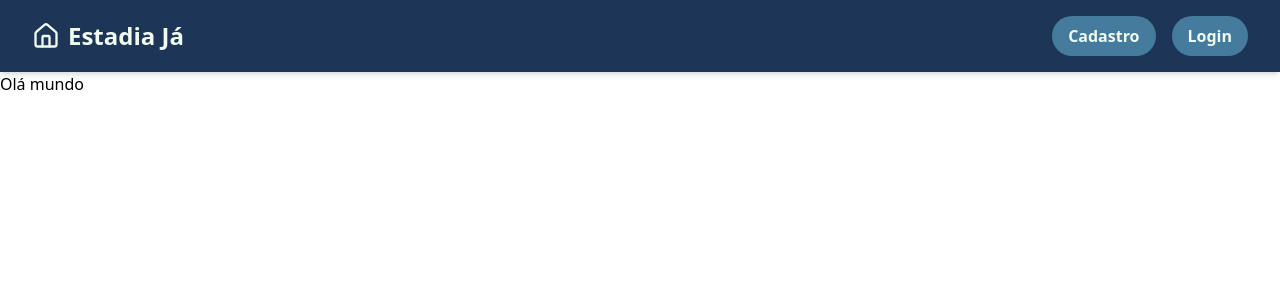
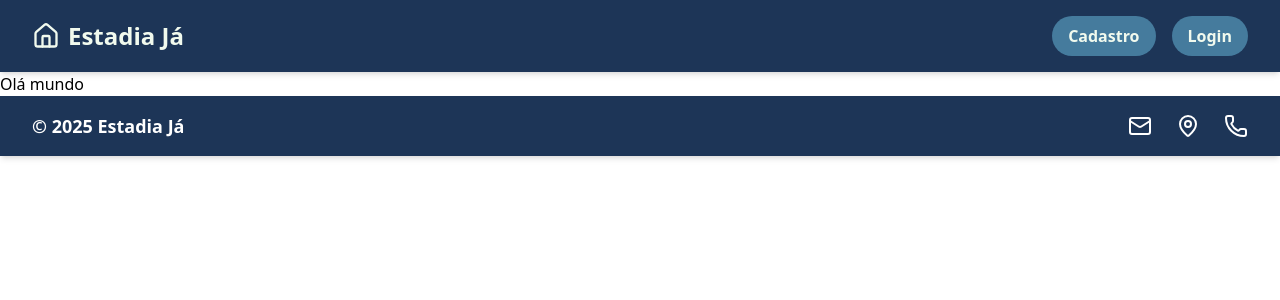
Before and after one commit to estadia-ja/Frontend-Estadia-ja, a React (Vite) app in the folder estadia-ja-frontend/: page / in a window 1280 px wide. Shown: the top 300 px of the page. Built offline with nearby package versions, Linux system fonts and the light colour scheme.

Commit message:
feat: adiciona o footer.

```diff
--- /dev/null
+++ b/estadia-ja-frontend/src/components/Footer.tsx
@@ -0,0 +1,40 @@
+import React from "react";
+import { Mail, MapPin, Phone } from "lucide-react";
+
+export function Footer() {
+    return (
+        <footer className="w-full bg-[#1D3557] text-white p-4 shadow-md mt-auto">
+            <div className="container mx-auto flex flex-col md:flex-row justify-between items-center px-4 gap-4">
+                <div className="text-center md:text-left">
+                    <span className="text-lg font-semibold">
+                        © 2025 Estadia Já
+                    </span>
+                </div>
+
+                <div className="flex items-center gap-6">
+                    <a
+                        href="mailto:cabeceira2003@gmail.com.com"
+                        title="Email"
+                        className="hover:text-[#F1FAEE] transition-colors"
+                    >
+                        <Mail className="w-6 h-6" />
+                    </a>
+                    <a
+                        href="#"
+                        title="Localização"
+                        className="hover:text-[#F1FAEE] transition-colors"
+                    >
+                        <MapPin className="w-6 h-6" />
+                    </a>
+                    <a
+                        href="tel:+5561983749069"
+                        title="Telefone"
+                        className="hover:text-[#F1FAEE] transition-colors"
+                    >
+                        <Phone className="w-6 h-6" />
+                    </a>
+                </div>
+            </div>
+        </footer>
+    );
+}
--- a/estadia-ja-frontend/src/pages/Home/Home.tsx
+++ b/estadia-ja-frontend/src/pages/Home/Home.tsx
@@ -1,11 +1,13 @@
 import React from "react";
 import { Header } from "../../components/Header";
+import { Footer } from "../../components/Footer";
 
 export function Home () {
     return (
         <>
             <Header/>
             <p>Olá  mundo</p>
+            <Footer/>
         </>
     );
 }
```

*WHAT THIS TASK INVOLVES*. If a line in the entries above has the word "Home", copy it.

*EXERCISE ANSWER*.
--- a/estadia-ja-frontend/src/pages/Home/Home.tsx
+++ b/estadia-ja-frontend/src/pages/Home/Home.tsx
 export function Home () {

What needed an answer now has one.